Seemingly endless repetition is often the starting point for the Absurd, and few settings encourage more mind numbing repetition than domesticity. In this Belgian arthouse film, we encounter Jeanne (Delphine Seyrig), a single mother who follows the same routine every day. She cooks and cleans and works as an escort from her home in order to provide for her son. While this does not sound like the typical routine of a stay-at-home mother, the crushing mundanity of a schedule that never changes still produce existential angst and a keen awareness of the Absurd. Chantal Akerman’s feminist rumination forces the audience to face the Absurd as seen through the day to day life of a mother trapped in a never-ending cycle.
Jeanne Dielman… is available to rent or purchase via Amazon here.
2. Melancholia (Lars von Trier, 2011)
Depression often breeds an acute awareness of the Absurd, even leading to the ultimate choice between facing the Absurd or choosing suicide that Camus addresses in The Myth of Sisyphus. In Melancholia, Justine (Kirsten Dunst) is set to marry Michael (Alexander Skarsgård), but suffers from severe melancholy, and struggles to gain sympathy from her dysfunctional family. As Justine descends further into her own darkness, her marriage seems all but lost, and the family is soon faced with a much more real and terrifying existential crisis.
Melancholia is available to rent or purchase via Amazon here.
1. Winter Light (Ingmar Bergman, 1963)

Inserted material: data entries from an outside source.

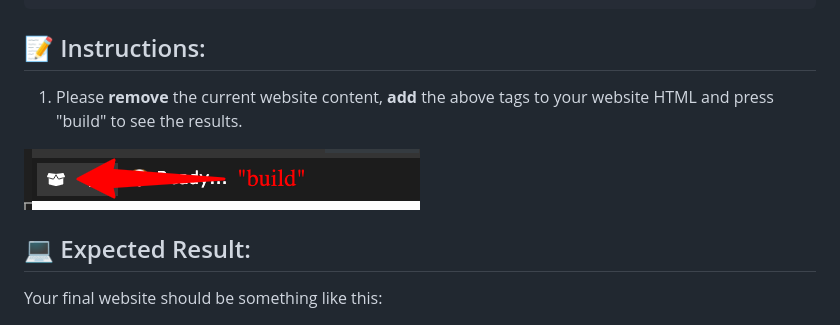
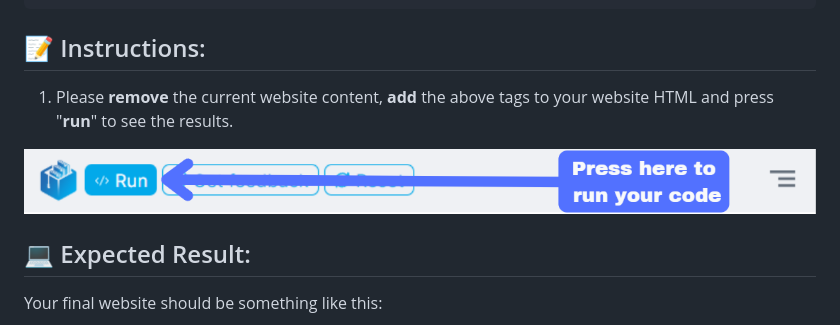
Before and after one commit to 4GeeksAcademy/html-tutorial-exercises-course, a Markdown page: exercises/01-hello-world/README.md, the part around the change printed below. Drawn GitHub-style; pictures changed too: .learn/assets/build.png.

```diff
--- a/exercises/01-hello-world/README.md
+++ b/exercises/01-hello-world/README.md
@@ -13,5 +13,5 @@ HTML is a markup language, meaning that everything you type must be wrapped in o
 
 ## 📝 Instructions:
 
-1. Please **remove** the current website content, **add** the above tags to your website HTML and press "build" to see the results.
+1. Please **remove** the current website content, **add** the above tags to your website HTML and press "**run**" to see the results.
 
```
Also changed, not shown: other parts of exercises/01-hello-world/README.md (+1 -1 lines), exercises/01-hello-world/README.es.md (+2 -2 lines), exercises/12-my-first-table/README.md (+1 -1 lines), 3 other files.
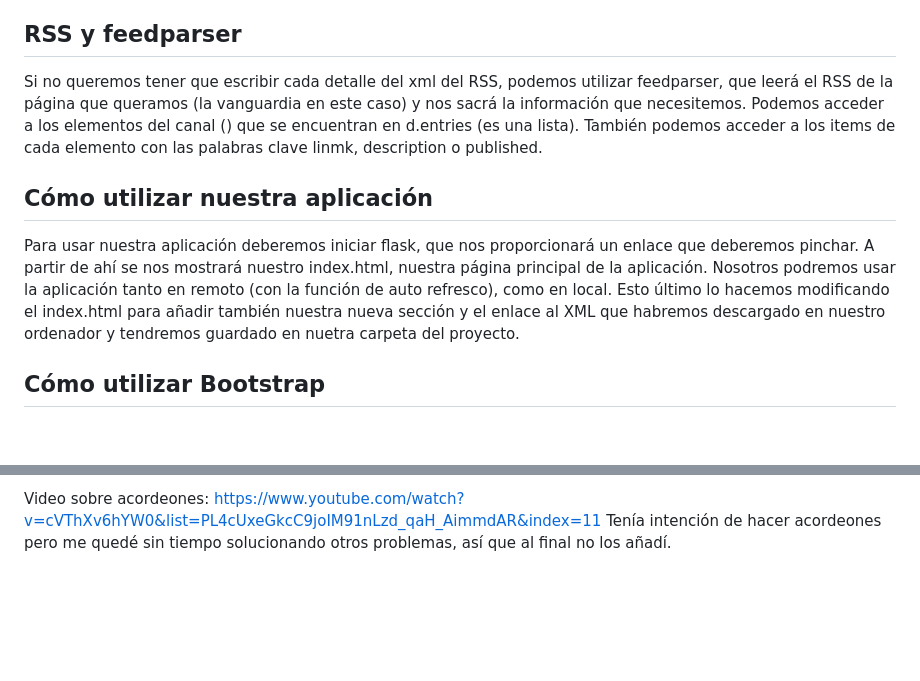
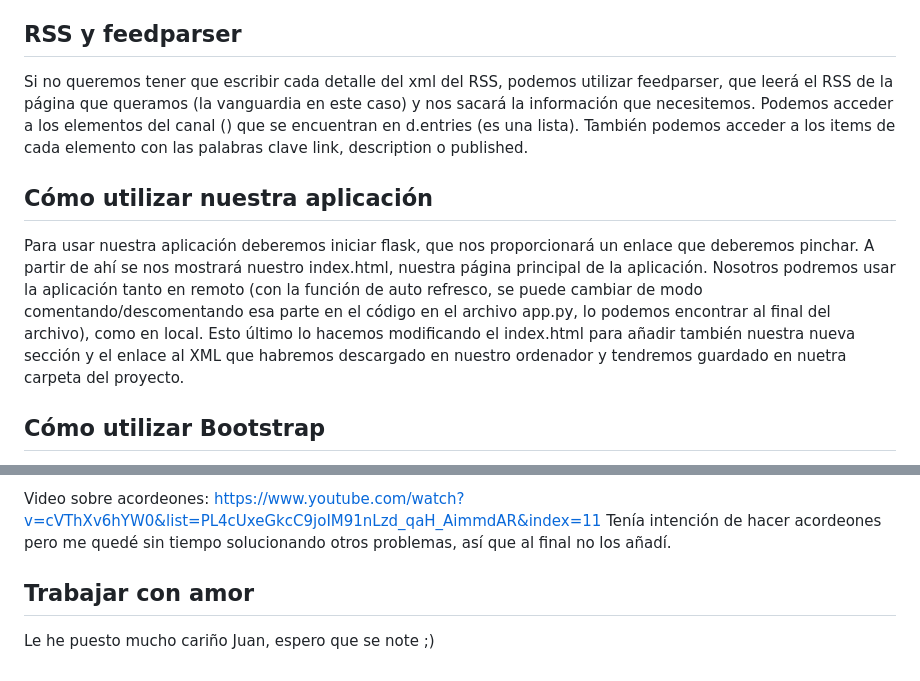
Before and after one commit to LittleMistake/ProyectoFlaskM4, a Markdown page: README.md, 2 parts joined by grey strips. Drawn GitHub-style; blank space fills up the shorter version.

Commit message:
Actualizar readme

```diff
--- a/README.md
+++ b/README.md
@@ -31,13 +31,13 @@ Una vez tengamos esto necesitaremos crear un nuevo nodo <item>, que cambiará ca
 
 ## RSS y feedparser
 
-Si no queremos tener que escribir cada detalle del xml del RSS, podemos utilizar feedparser, que leerá el RSS de la página que queramos (la vanguardia en este caso) y nos sacrá la información que necesitemos. Podemos acceder a los elementos del canal (<channel>) que se encuentran en d.entries (es una lista).
-También podemos acceder a los items de cada elemento con las palabras clave linmk, description o published.
+Si no queremos tener que escribir cada detalle del xml del RSS, podemos utilizar feedparser, que leerá el RSS de la página que queramos (la vanguardia en este caso) y nos sacará la información que necesitemos. Podemos acceder a los elementos del canal (<channel>) que se encuentran en d.entries (es una lista).
+También podemos acceder a los items de cada elemento con las palabras clave link, description o published.
 
 
 ## Cómo utilizar nuestra aplicación
 
-Para usar nuestra aplicación deberemos iniciar flask, que nos proporcionará un enlace que deberemos pinchar. A partir de ahí se nos mostrará nuestro index.html, nuestra página principal de la aplicación. Nosotros podremos usar la aplicación tanto en remoto (con la función de auto refresco), como en local. Esto último lo hacemos modificando el index.html para añadir también nuestra nueva sección y el enlace al XML que habremos descargado en nuestro ordenador y tendremos guardado en nuetra carpeta del proyecto.
+Para usar nuestra aplicación deberemos iniciar flask, que nos proporcionará un enlace que deberemos pinchar. A partir de ahí se nos mostrará nuestro index.html, nuestra página principal de la aplicación. Nosotros podremos usar la aplicación tanto en remoto (con la función de auto refresco, se puede cambiar de modo comentando/descomentando esa parte en el código en el archivo app.py, lo podemos encontrar al final del archivo), como en local. Esto último lo hacemos modificando el index.html para añadir también nuestra nueva sección y el enlace al XML que habremos descargado en nuestro ordenador y tendremos guardado en nuetra carpeta del proyecto.
 
 
 ## Cómo utilizar Bootstrap
@@ -109,3 +109,6 @@ https://www.youtube.com/watch?v=NRoET8-8cbw&list=PL4cUxeGkcC9joIM91nLzd_qaH_Aimm
 Video sobre acordeones:
 https://www.youtube.com/watch?v=cVThXv6hYW0&list=PL4cUxeGkcC9joIM91nLzd_qaH_AimmdAR&index=11
 Tenía intención de hacer acordeones pero me quedé sin tiempo solucionando otros problemas, así que al final no los añadí.
+
+## Trabajar con amor
+Le he puesto mucho cariño Juan, espero que se note ;)
```
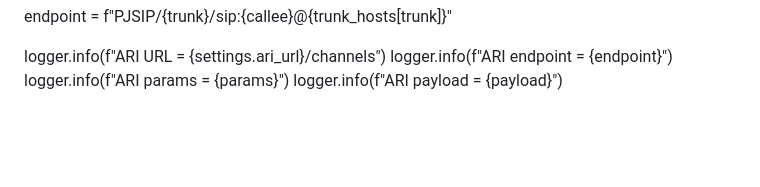
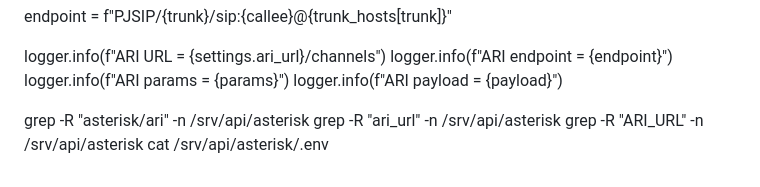
Before and after one commit to DrdreySeyon/monitoring-call, a Markdown page: README.md, the part around the change. Rendered like a GitHub page; blank space fills up the shorter version.

Commit message:
Add grep and cat commands to README

```diff
--- a/README.md
+++ b/README.md
@@ -96,3 +96,10 @@ logger.info(f"ARI URL = {settings.ari_url}/channels")
 logger.info(f"ARI endpoint = {endpoint}")
 logger.info(f"ARI params = {params}")
 logger.info(f"ARI payload = {payload}")
+
+
+
+grep -R "asterisk/ari" -n /srv/api/asterisk
+grep -R "ari_url" -n /srv/api/asterisk
+grep -R "ARI_URL" -n /srv/api/asterisk
+cat /srv/api/asterisk/.env
```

While it has yet to be addressed in this list, recognition of the Absurd naturally goes hand in hand with crises of faith, particularly for the devoutly religious. In Winter Light (Swedish Title: Nattvardsgästerna), Pastor Tomas Ericsson (Gunnar Björnstrand) struggles to the fill the pews and reconcile his outward belief in God with his inward doubts. Tomas loses his sense of purpose and finds himself unable to console members of his congregation who are similarly anguished. The characters even lament that the crucifixion must not have been as painful as God’s subsequent silence, as a lack of real answers is at the heart of Absurdist anxiety. The melancholic tone and sense of depthless anguish never subside in the film, forcing viewers to see the Absurd as the characters see it.
Winter Light is available to purchase via Amazon here.
Boyhood (Richard Linklater, 2014)
Eraserhead (David Lynch, 1977)
The Lobster (Yorgos Lanthimos, 2015)
Brazil (Terry Gilliam, 1985)
If you have any other films that you think should have been included, feel free to leave a comment!
Camus, Albert. The Myth of Sisyphus. www.scribd.com/doc/3223928/Albert-Camus-The-Myth-Of-Sisyphus.